Source: The Economist 

Monday, October 10, 2022

Is EU headed for recession because of US?

When the Pope called on the US to stop raising interest rates because it would force the rest of the world into recession, he must have been reading my previous post, What happens when US Interest Rates Rise?  

Now the The FT reports that the EU is saying the same thing, that US efforts to fight inflation by raising rates will lead to recessions in other countries:

The Federal Reserve is leading a worldwide rush of central bank rate rises that risks tipping the world into a recession, the EU’s top diplomat said, as he warned the union is not fighting its corner in the world. 
Josep Borrell, the high representative of the 27-member bloc, said central banks were being forced to follow the Fed’s multiple rate rises to prevent their currencies from slumping against the dollar...

Friday, October 7, 2022

Can negative bond yields last?

If bond yields are less than inflation ("negative real interest rates"), there is an arbitrage opportunity: borrow money in the bond market (at 3% in the graph above) and invest it in an asset (stocks, housing, gold) whose price will increase with inflation (8%).

This kind of arbitrage increases demand for borrowing, driving up the price of borrowing (the yield), until bond yields are driven above the inflation rate.  

You can probably make money if you know when this will happen.  


Thursday, October 6, 2022

Its getting more expensive to die

Demand for funeral services is increasing as death rates climb, but supply is hampered by staffing problems caused by silly licensure requirements:
...the primary reason students reject a funeral career is the embalming requirement.
Fortunately, there is an easy solution: replace licensure with voluntary certification.

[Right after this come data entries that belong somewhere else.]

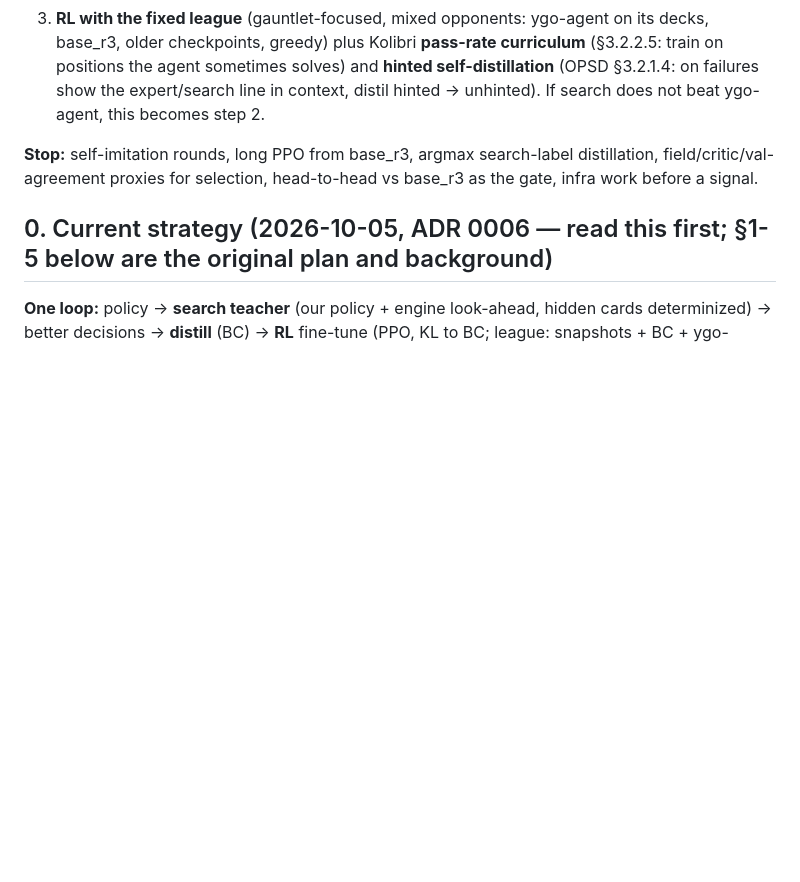
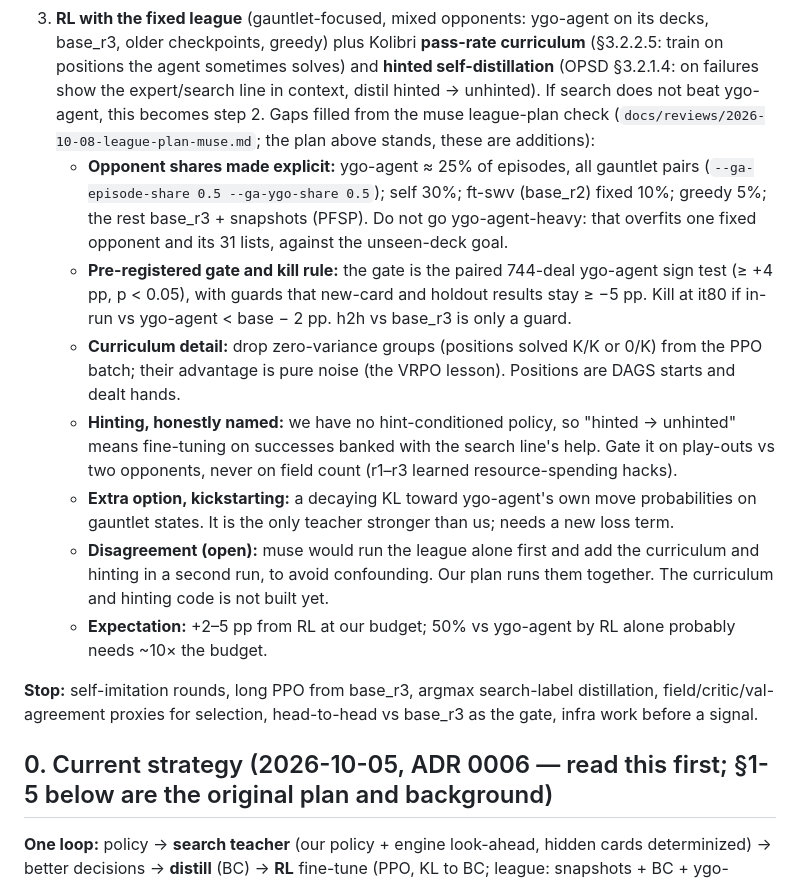
Before and after one commit to chronchi/decklight, a Markdown page: PLAN.md, the part around the change. GitHub-like rendering; blank space fills up the shorter version.

Commit message:
PLAN §0a step 3: gaps from the muse league check (plan unchanged)
Co-Authored-By: Claude Opus 5.5 (1M context) <noreply@anthropic.com>
Claude-Session: https://claude.ai/code/session_01HcDGq68iFpD4qKvMidNtWM

```diff
--- a/PLAN.md
+++ b/PLAN.md
@@ -22,6 +22,24 @@ Reviews: `docs/reviews/2026-10-08-{opus-5.5,muse-spark-1.3}.md`; decisions: NOTE
    greedy) plus Kolibri **pass-rate curriculum** (§3.2.2.5: train on positions the agent sometimes solves) and
    **hinted self-distillation** (OPSD §3.2.1.4: on failures show the expert/search line in context, distil hinted →
    unhinted). If search does not beat ygo-agent, this becomes step 2.
+   Gaps filled from the muse league-plan check (`docs/reviews/2026-10-08-league-plan-muse.md`; the plan above stands,
+   these are additions):
+   - **Opponent shares made explicit:** ygo-agent ≈ 25% of episodes, all gauntlet pairs (`--ga-episode-share 0.5
+     --ga-ygo-share 0.5`); self 30%; ft-swv (base_r2) fixed 10%; greedy 5%; the rest base_r3 + snapshots (PFSP). Do
+     not go ygo-agent-heavy: that overfits one fixed opponent and its 31 lists, against the unseen-deck goal.
+   - **Pre-registered gate and kill rule:** the gate is the paired 744-deal ygo-agent sign test (≥ +4 pp, p < 0.05),
+     with guards that new-card and holdout results stay ≥ −5 pp. Kill at it80 if in-run vs ygo-agent < base − 2 pp.
+     h2h vs base_r3 is only a guard.
+   - **Curriculum detail:** drop zero-variance groups (positions solved K/K or 0/K) from the PPO batch; their
+     advantage is pure noise (the VRPO lesson). Positions are DAGS starts and dealt hands.
+   - **Hinting, honestly named:** we have no hint-conditioned policy, so "hinted → unhinted" means fine-tuning on
+     successes banked with the search line's help. Gate it on play-outs vs two opponents, never on field count (r1–r3
+     learned resource-spending hacks).
+   - **Extra option, kickstarting:** a decaying KL toward ygo-agent's own move probabilities on gauntlet states. It is
+     the only teacher stronger than us; needs a new loss term.
+   - **Disagreement (open):** muse would run the league alone first and add the curriculum and hinting in a second run,
+     to avoid confounding. Our plan runs them together. The curriculum and hinting code is not built yet.
+   - **Expectation:** +2–5 pp from RL at our budget; 50% vs ygo-agent by RL alone probably needs ~10× the budget.
 
 **Stop:** self-imitation rounds, long PPO from base_r3, argmax search-label distillation, field/critic/val-agreement
 proxies for selection, head-to-head vs base_r3 as the gate, infra work before a signal.
```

Give consumers the option of paying for the embalming training.  If they want it they will pay for it.  

Historically, licensure was adopted as a barrier to entry that raised prices (a dirty way of creating a sustainable competitive advantage).  


What happens when US interest rates rise?

A rise in US interest rates puts less developed countries with $ denominated debt in a dilemma: 
  • If they don't raise rates, their currencies devalue as the US becomes a more attractive place to invest.  This resulting $ appreciation makes it harder to pay back $ denominated debt.
  • If they do raise rates, their currencies don't change, but high interest rate slows their domestic economies.
Reuters reports that countries are raising rates to keep their currencies strong which means low inflation, but at the cost of lower incomes, and unemployment.
HT:  Cramer

Tuesday, October 4, 2022

Effects of gender preferences

 NBER working paper:

Currently, women are 3-15 times more likely to be selected as members of the AAAS [American Academy of Arts and Science] and NAS [National Academy of Science] than men with similar publication and citation records.

Saturday, October 1, 2022

China directing banks to sell $ to buy ¥

Article: Such an increase in the supply of $ would reduce the price of a dollar, the exchange rate. This would help Chinese consumers by making domestic goods, including imports, less expensive; but hurt Chinese firms by making their exports look more expensive to Americans.